Your objective — From the entries below, determine the number of lines that contain "package". Give that number by itself.

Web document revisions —

..............................

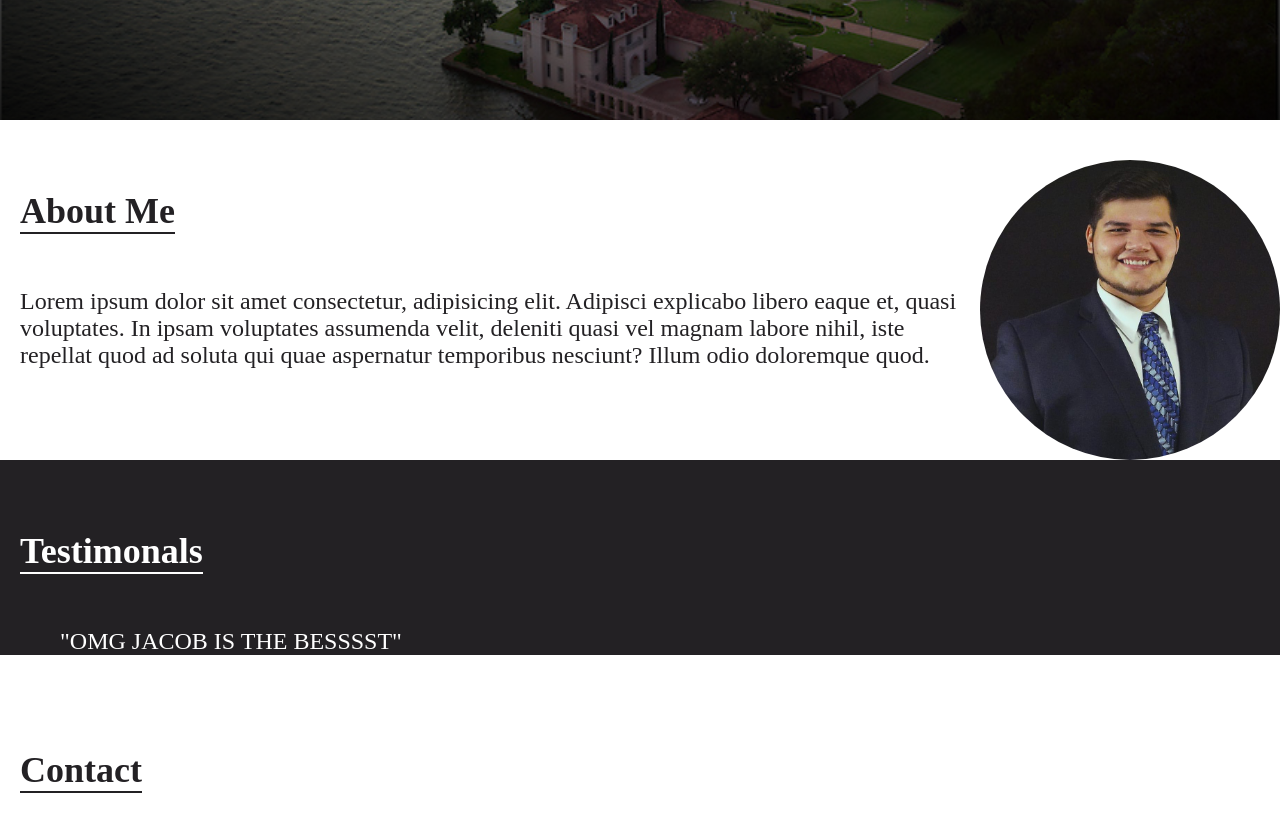
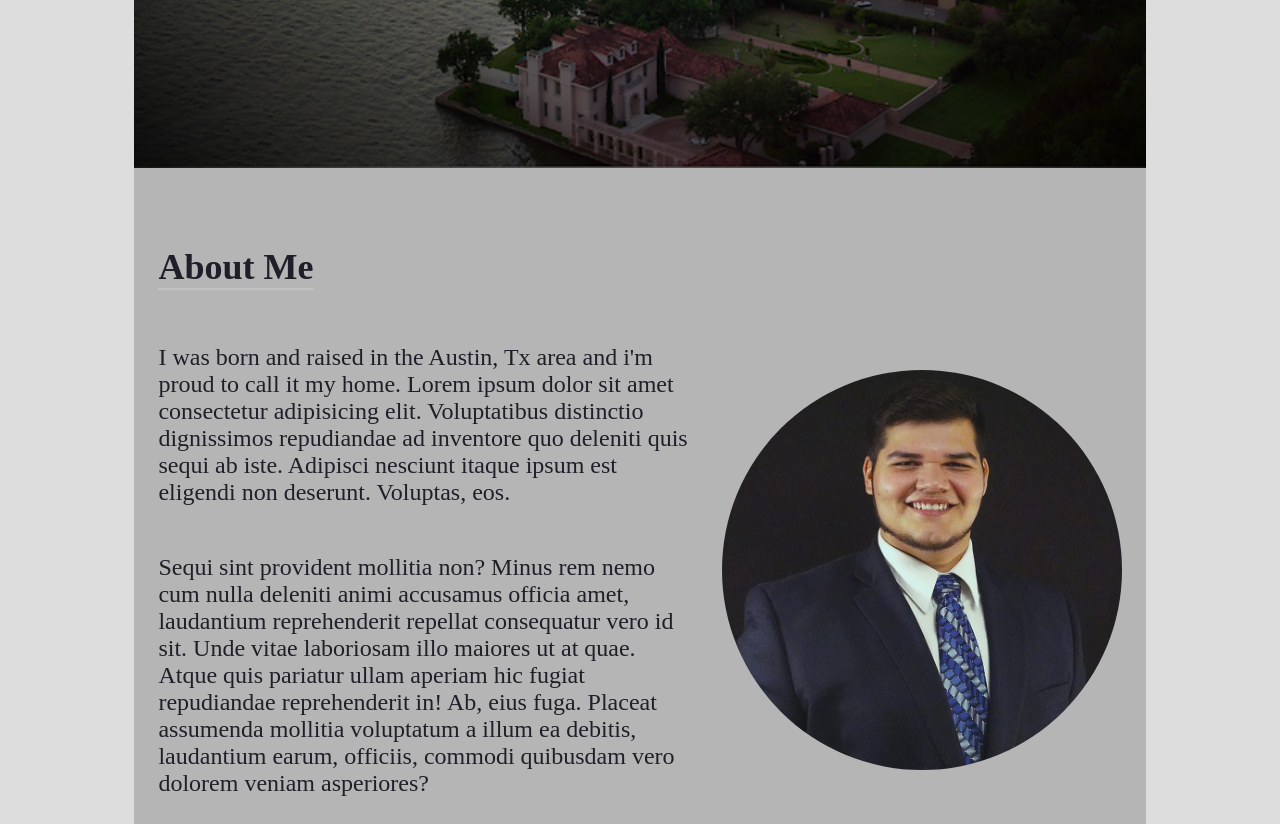
Before and after one commit to Gabewest1/jacob-west-realtor-website, a plain HTML site: page index.html in a window 1280 px wide. Shown: the part 720-1544 px from the top of the page. Drawn offline with Linux system fonts and the light colour scheme.

Commit message:
updated styles.

```diff
--- a/assets/sass/styles.scss
+++ b/assets/sass/styles.scss
@@ -2,13 +2,21 @@ $phoneBP: 480px;
 $tabletBP: 768px;
 $desktopBP: 968px;
 
-$primary: #232124;
-$secondary: white;
+$primary: rgb(195, 195, 195);
+$secondary: rgb(181, 181, 181);
+$background: rgb(221, 221, 221);
+$fontColor: rgb(32, 31, 41);
 
 body {
+    background: $background;
+}
+
+.wrapper {
     margin: 0;
     padding: 0;
-    color: $secondary;
+    color: $fontColor;
+    width: 80%;
+    margin: 0 auto;
 
     @media (min-width: $phoneBP) {
         font-size: 16px;
@@ -24,12 +32,11 @@ body {
 }
 
 section {
-    padding-top: 40px;
-    padding-left: 20px;
+    padding: 2em 1em;
 
     &:nth-child(odd) {
         background-color: $primary;
-        color: $secondary;
+        color: $fontColor;
 
         .header {
             border-bottom: solid 2px $secondary;
@@ -38,7 +45,7 @@ section {
 
     &:nth-child(even) {
         background-color: $secondary;
-        color: $primary;
+        color: $fontColor;
 
         .header {
             border-bottom: solid 2px $primary;
@@ -64,12 +71,21 @@ section {
 
     .header {
         font-size: 3em;
-        color: $primary;
+        color: $fontColor;
     }
 }
 
 .about {
-    height: 300px;
+    display: flex;
+
+    .img-container {
+        display: flex;
+        align-items: center;
+        margin-left: 1em;
+        width: auto;
+        max-width: 500px;
+        flex-shrink: 0;
+    }
 
     .header {
 
@@ -77,6 +93,22 @@ section {
 
     .content {
 
+    }
+
+    @media (min-width: $desktopBP) {
+        .img-container {
+            width: 400px;
+        }
+    }
+    @media (max-width: $tabletBP) {
+        .stack {
+            flex-direction: column;
+            align-items: center;
+
+            &.reverse {
+                flex-direction: column-reverse;
+            }
+        }
     }
 }
 
@@ -116,7 +148,17 @@ section {
 .column {
     flex-direction: column;
 }
+.stack {
+    display: flex;
 
+    @media (max-width: $phoneBP) {
+        flex-direction: column;
+
+        &.reverse {
+            flex-direction: column-reverse;
+        }
+    }
+}
 .img {
     max-width: 100%;
     max-height: 100%;
--- a/index.html
+++ b/index.html
@@ -1,5 +1,7 @@
 <html>
-<head></head>
+<head>
+    <meta name="viewport" content="width=device-width, initial-scale=1">
+</head>
 <body>
     <link rel="stylesheet" href="assets/css/styles.css">
     <div class = 'wrapper'>
@@ -13,14 +15,27 @@
 
 
 
-        <section class='about flex'>
+        <section class='about'>
             <div class="flex column">
                 <div>
                     <h1 class="header">About Me</h1>
                 </div>
-               <p class="content">Lorem ipsum dolor sit amet consectetur, adipisicing elit. Adipisci explicabo libero eaque et, quasi voluptates. In ipsam voluptates assumenda velit, deleniti quasi vel magnam labore nihil, iste repellat quod ad soluta qui quae aspernatur temporibus nesciunt? Illum odio doloremque quod.</p>
+                <div class="stack reverse">
+                    <div class="flex column">
+                        <p class="content">
+                            I was born and raised in the Austin, Tx area and i'm proud to call it my home.
+                            Lorem ipsum dolor sit amet consectetur adipisicing elit. Voluptatibus distinctio dignissimos repudiandae ad inventore quo deleniti quis sequi ab iste. Adipisci nesciunt itaque ipsum est eligendi non deserunt. Voluptas, eos.
+                         </p>
+                         <p>
+                            Sequi sint provident mollitia non? Minus rem nemo cum nulla deleniti animi accusamus officia amet, laudantium reprehenderit repellat consequatur vero id sit. Unde vitae laboriosam illo maiores ut at quae.
+                            Atque quis pariatur ullam aperiam hic fugiat repudiandae reprehenderit in! Ab, eius fuga. Placeat assumenda mollitia voluptatum a illum ea debitis, laudantium earum, officiis, commodi quibusdam vero dolorem veniam asperiores?
+                         </p>
+                    </div>
+                     <div class="img-container">
+                         <img class='img circle' src="assets/jacob.jpg" alt="Jacob West">
+                    </div>
+                </div>
             </div>
-            <img class='img circle' src="assets/jacob.jpg" alt="Jacob West">
         </section>
 
 
```
Also changed, not shown: assets/css/styles.css.
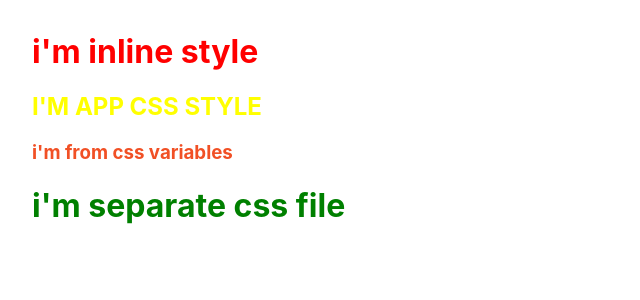
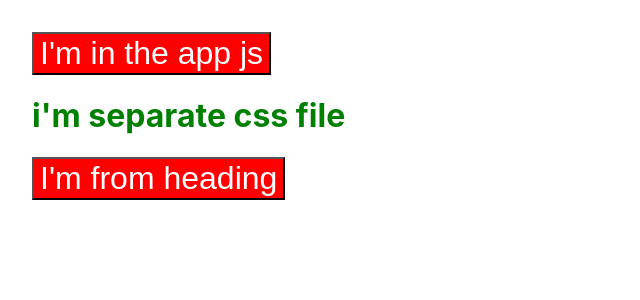
Before and after one commit to js-tut/styled-components-tutorial, a React (Create React App) app: page / in a window 1280 px wide. Shown: the top 300 px of the page, without its empty margins (0-640 px from the left). Built offline with nearby package versions, Linux system fonts and the light colour scheme.

Commit message:
7-basics

```diff
--- a/package.json
+++ b/package.json
@@ -5,7 +5,8 @@
   "dependencies": {
     "react": "^16.8.6",
     "react-dom": "^16.8.6",
-    "react-scripts": "2.1.8"
+    "react-scripts": "2.1.8",
+    "styled-components": "^4.2.0"
   },
   "scripts": {
     "start": "react-scripts start",
--- a/src/App.js
+++ b/src/App.js
@@ -1,13 +1,13 @@
 import React, { Component } from "react";
 import "./App.css";
 import Heading from "./components/Heading";
+import { ButtonWrapper } from "./components/Button";
+
 class App extends Component {
   render() {
     return (
       <div>
-        <h1 style={{ color: "red" }}>i'm inline style</h1>
-        <h2 className="second">i'm app css style</h2>
-        <h3 className="property">i'm from css variables</h3>
+        <ButtonWrapper>I'm in the app js</ButtonWrapper>
         <Heading />
       </div>
     );
--- /dev/null
+++ b/src/components/Button.js
@@ -0,0 +1,8 @@
+import styled from "styled-components";
+
+export const ButtonWrapper = styled.button`
+  color: red;
+  font-size: 2rem;
+  background: red;
+  color: white;
+`;
--- a/src/components/Heading.js
+++ b/src/components/Heading.js
@@ -1,5 +1,11 @@
 import React from "react";
 import "./Heading.css";
+import { ButtonWrapper } from "./Button";
 export default function Heading() {
-  return <h1 className="third">i'm separate css file</h1>;
+  return (
+    <div>
+      <h1 className="third">i'm separate css file</h1>
+      <ButtonWrapper>I'm from heading</ButtonWrapper>
+    </div>
+  );
 }
```
Also changed, not shown: 1 other file (tests, documents, lock files or other folders).
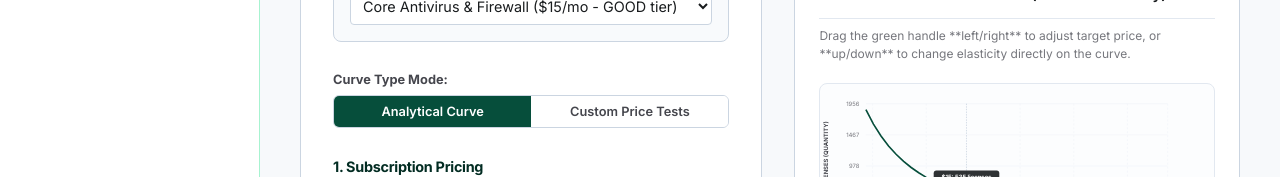
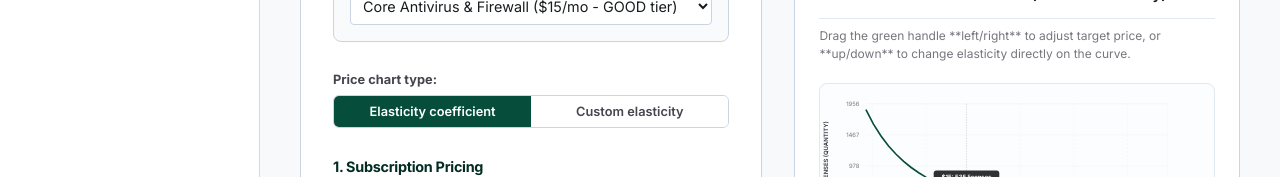
Before and after one commit to andreidumuta/next-best-decision, a React (Vite) app: page / in a window 1280 px wide. Both pictures are taken after a click on the element "PRICING SIMULATOR". Shown: the part 476-653 px from the top of the page. Built offline with nearby package versions, Linux system fonts and the light colour scheme.

Commit message:
style: rename curve type mode switcher to price chart type

```diff
--- a/src/components/ElasticitySimulator.jsx
+++ b/src/components/ElasticitySimulator.jsx
@@ -488,7 +488,7 @@ export default function ElasticitySimulator({ suiteId, database, onBack, onSuite
 
             {/* Curve Mode Switcher */}
             <div style={{ display: 'flex', flexDirection: 'column', gap: '0.35rem', marginBottom: '1.75rem' }}>
-              <label style={{ fontSize: '0.8rem', fontWeight: 700, color: 'var(--text-secondary)' }}>Curve Type Mode:</label>
+              <label style={{ fontSize: '0.8rem', fontWeight: 700, color: 'var(--text-secondary)' }}>Price chart type:</label>
               <div style={{ display: 'flex', border: '1px solid var(--border-color)', borderRadius: '6px', overflow: 'hidden' }}>
                 <button
                   onClick={() => setSimValue('mode', 'formula')}
@@ -504,7 +504,7 @@ export default function ElasticitySimulator({ suiteId, database, onBack, onSuite
                     borderRadius: 0,
                   }}
                 >
-                  Analytical Curve
+                  Elasticity coefficient
                 </button>
                 <button
                   onClick={() => setSimValue('mode', 'custom')}
@@ -520,7 +520,7 @@ export default function ElasticitySimulator({ suiteId, database, onBack, onSuite
                     borderRadius: 0,
                   }}
                 >
-                  Custom Price Tests
+                  Custom elasticity
                 </button>
               </div>
             </div>
```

..............................

Response — 4